By LearningExpress Editors
LearningExpress, LLC
Updated on Mar 29, 2011

#### Zero

Zero is an integer that is neither positive nor negative.

#### Whole Numbers

Whole numbers include all positive integers, as well as zero {0, 1, 2, 3…}. Like integers, whole numbers do not include numbers with fractions or decimals.

#### Digit

A digit is a single number symbol. In the number 1,246, each of the four numerals is a digit. Six is the ones digit, 4 is the tens digit, 2 is the hundreds digit, and 1 is the thousands digit. Knowing place names for digits is important when you're asked to round to a certain digit. Rounding will be covered in Math 3: Rounding, Estimation, and Decimal Equivalents.

#### Real Numbers

Real numbers include all numbers: negative, positive, zero, fractions, decimals, most square roots, and so on. Usually, the numbers used on the CBEST will be real numbers, unless otherwise stated.

#### Variables

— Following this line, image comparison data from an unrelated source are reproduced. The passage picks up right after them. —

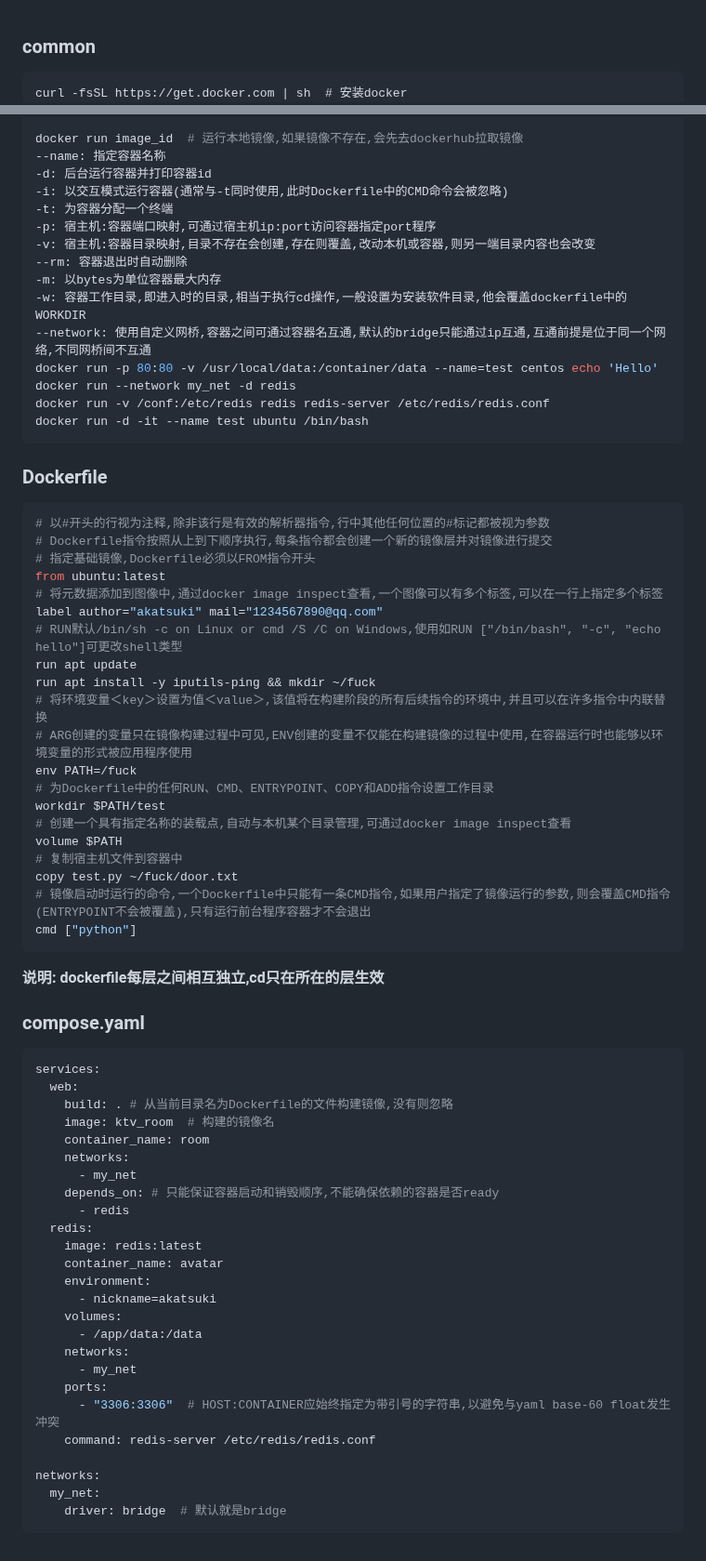
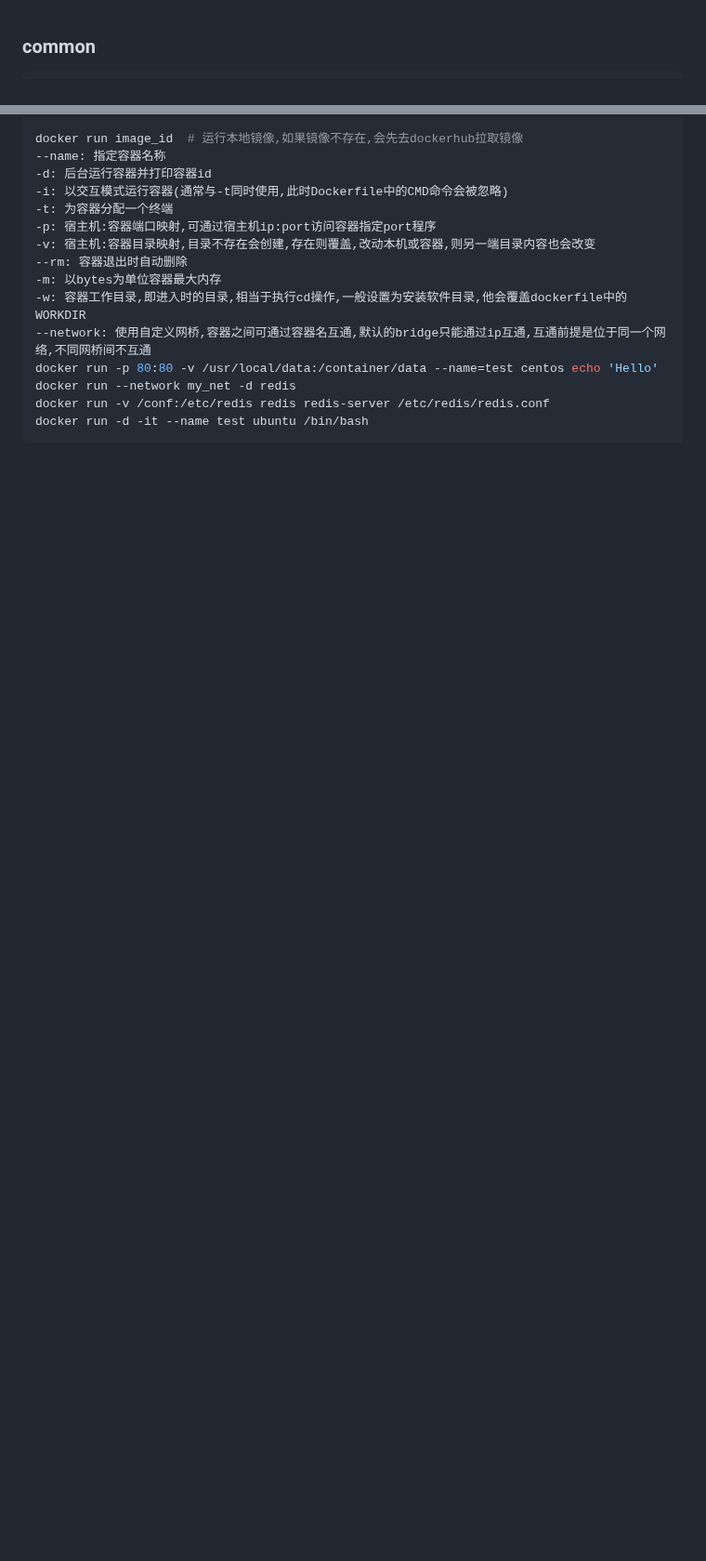
Before and after one commit to forthcoming/essay, a Markdown page: system/docker.md, 2 parts joined by grey strips. Shown at 93% size. GitHub-like rendering; blank space fills up the shorter version.

````diff
--- a/system/docker.md
+++ b/system/docker.md
@@ -1,7 +1,6 @@
 ### common
 
 ```
-curl -fsSL https://get.docker.com | sh  # 安装docker
 docker0是docker在主机虚拟出的网桥,使用ifconfig或ip address查看,镜像产生的容器IP位于该网段,苹果电脑下无法创建docker0网桥,所以宿主机无法ping通容器
 构建Dockerfile或者docker pull拉下来的叫镜像, 运行中的镜像叫容器,同一个镜像可以实例化多个容器
 容器内访问外部服务用的ip是宿主机ip
@@ -72,59 +71,3 @@ docker run --network my_net -d redis
 docker run -v /conf:/etc/redis redis redis-server /etc/redis/redis.conf
 docker run -d -it --name test ubuntu /bin/bash
 ```
-
-### Dockerfile
-
-```shell
-# 以#开头的行视为注释,除非该行是有效的解析器指令,行中其他任何位置的#标记都被视为参数
-# Dockerfile指令按照从上到下顺序执行,每条指令都会创建一个新的镜像层并对镜像进行提交
-# 指定基础镜像,Dockerfile必须以FROM指令开头
-from ubuntu:latest
-# 将元数据添加到图像中,通过docker image inspect查看,一个图像可以有多个标签,可以在一行上指定多个标签
-label author="akatsuki" mail="1234567890@qq.com"
-# RUN默认/bin/sh -c on Linux or cmd /S /C on Windows,使用如RUN ["/bin/bash", "-c", "echo hello"]可更改shell类型
-run apt update
-run apt install -y iputils-ping && mkdir ~/fuck
-# 将环境变量＜key＞设置为值＜value＞,该值将在构建阶段的所有后续指令的环境中,并且可以在许多指令中内联替换
-# ARG创建的变量只在镜像构建过程中可见,ENV创建的变量不仅能在构建镜像的过程中使用,在容器运行时也能够以环境变量的形式被应用程序使用
-env PATH=/fuck
-# 为Dockerfile中的任何RUN、CMD、ENTRYPOINT、COPY和ADD指令设置工作目录
-workdir $PATH/test
-# 创建一个具有指定名称的装载点,自动与本机某个目录管理,可通过docker image inspect查看
-volume $PATH
-# 复制宿主机文件到容器中
-copy test.py ~/fuck/door.txt
-# 镜像启动时运行的命令,一个Dockerfile中只能有一条CMD指令,如果用户指定了镜像运行的参数,则会覆盖CMD指令(ENTRYPOINT不会被覆盖),只有运行前台程序容器才不会退出
-cmd ["python"]
-```
-**说明: dockerfile每层之间相互独立,cd只在所在的层生效**
-
-### compose.yaml
-
-```yaml
-services:
-  web:
-    build: . # 从当前目录名为Dockerfile的文件构建镜像,没有则忽略
-    image: ktv_room  # 构建的镜像名
-    container_name: room
-    networks:
-      - my_net
-    depends_on: # 只能保证容器启动和销毁顺序,不能确保依赖的容器是否ready
-      - redis
-  redis:
-    image: redis:latest
-    container_name: avatar
-    environment:
-      - nickname=akatsuki
-    volumes:
-      - /app/data:/data
-    networks:
-      - my_net
-    ports:
-      - "3306:3306"  # HOST:CONTAINER应始终指定为带引号的字符串,以避免与yaml base-60 float发生冲突
-    command: redis-server /etc/redis/redis.conf
-
-networks:
-  my_net:
-    driver: bridge  # 默认就是bridge
-```
````
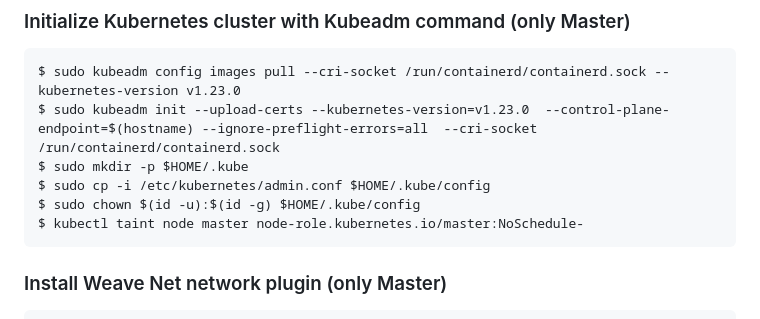
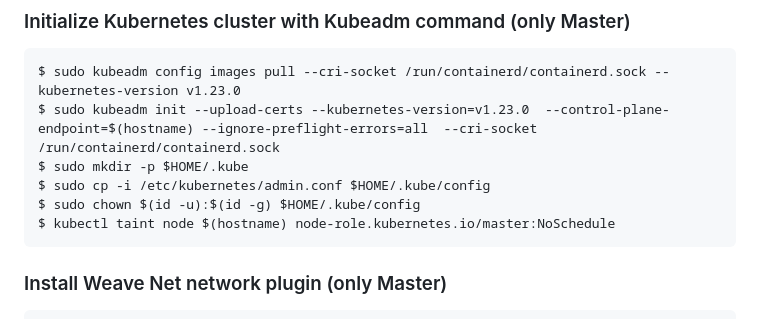
Before and after one commit to miracle2cloud/k8s-lab, a Markdown page: k8s-cluster-create/k8s-cluster-with-containerd/create-k8s-cluster-manual-containerd-1.23.md, the part around the change. Rendered like a GitHub page.

````diff
--- a/k8s-cluster-create/k8s-cluster-with-containerd/create-k8s-cluster-manual-containerd-1.23.md
+++ b/k8s-cluster-create/k8s-cluster-with-containerd/create-k8s-cluster-manual-containerd-1.23.md
@@ -98,7 +98,7 @@ sudo service ssh restart
  $ sudo mkdir -p $HOME/.kube
  $ sudo cp -i /etc/kubernetes/admin.conf $HOME/.kube/config
  $ sudo chown $(id -u):$(id -g) $HOME/.kube/config
- $ kubectl taint node master node-role.kubernetes.io/master:NoSchedule-
+ $ kubectl taint node $(hostname) node-role.kubernetes.io/master:NoSchedule
  ```
 ### Install Weave Net network plugin (only Master)
 ```bash
````
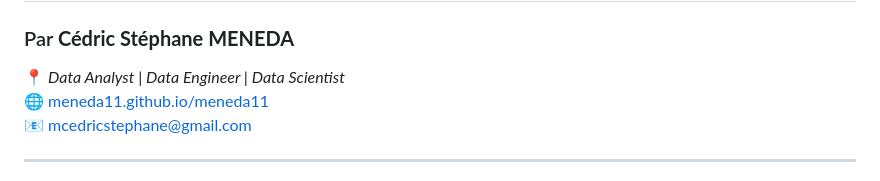
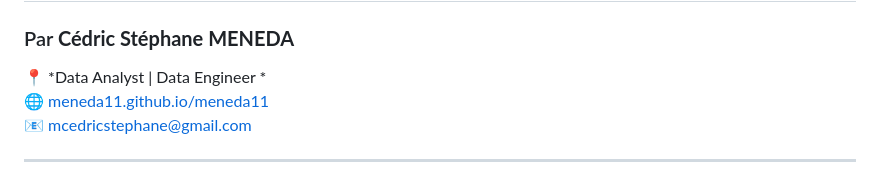
Before and after one commit to meneda11/meneda11, a Markdown page: aws-aif-c01-study-sheet.md, the part around the change. GitHub-like rendering.

```diff
--- a/aws-aif-c01-study-sheet.md
+++ b/aws-aif-c01-study-sheet.md
@@ -10,7 +10,7 @@
 
 # 🧠 Guide de préparation à la certification AWS Certified AI Practitioner (AIF-C01)
 ### Par **Cédric Stéphane MENEDA**
-📍 *Data Analyst | Data Engineer | Data Scientist*
+📍 *Data Analyst | Data Engineer *
 🌐 [meneda11.github.io/meneda11](https://meneda11.github.io/meneda11)
 📧 [mcedricstephane@gmail.com](mailto:mcedricstephane@gmail.com)
 
```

Variables are symbols, such as x and y, that are used to replace numbers. The symbol is usually a letter of the alphabet, although occasionally, other symbols are used. When a math problem asks you to "solve for y," that means to figure out what number the letter is replacing. At other times, the problem requires you to work with the letters as if they were numbers. Examples of both will be covered in the lesson on algebra on page 120.

#### Reciprocal

The reciprocal of a fraction is the fraction turned upside down. For example, the reciprocal of is , and vice versa. The reciprocal of an integer is 1 over the integer. For example, the reciprocal of 2 (or ) is , and vice versa. To get the reciprocal of a mixed number such as , first change the number to an improper fraction and then turn it over .

#### Numerator and Denominator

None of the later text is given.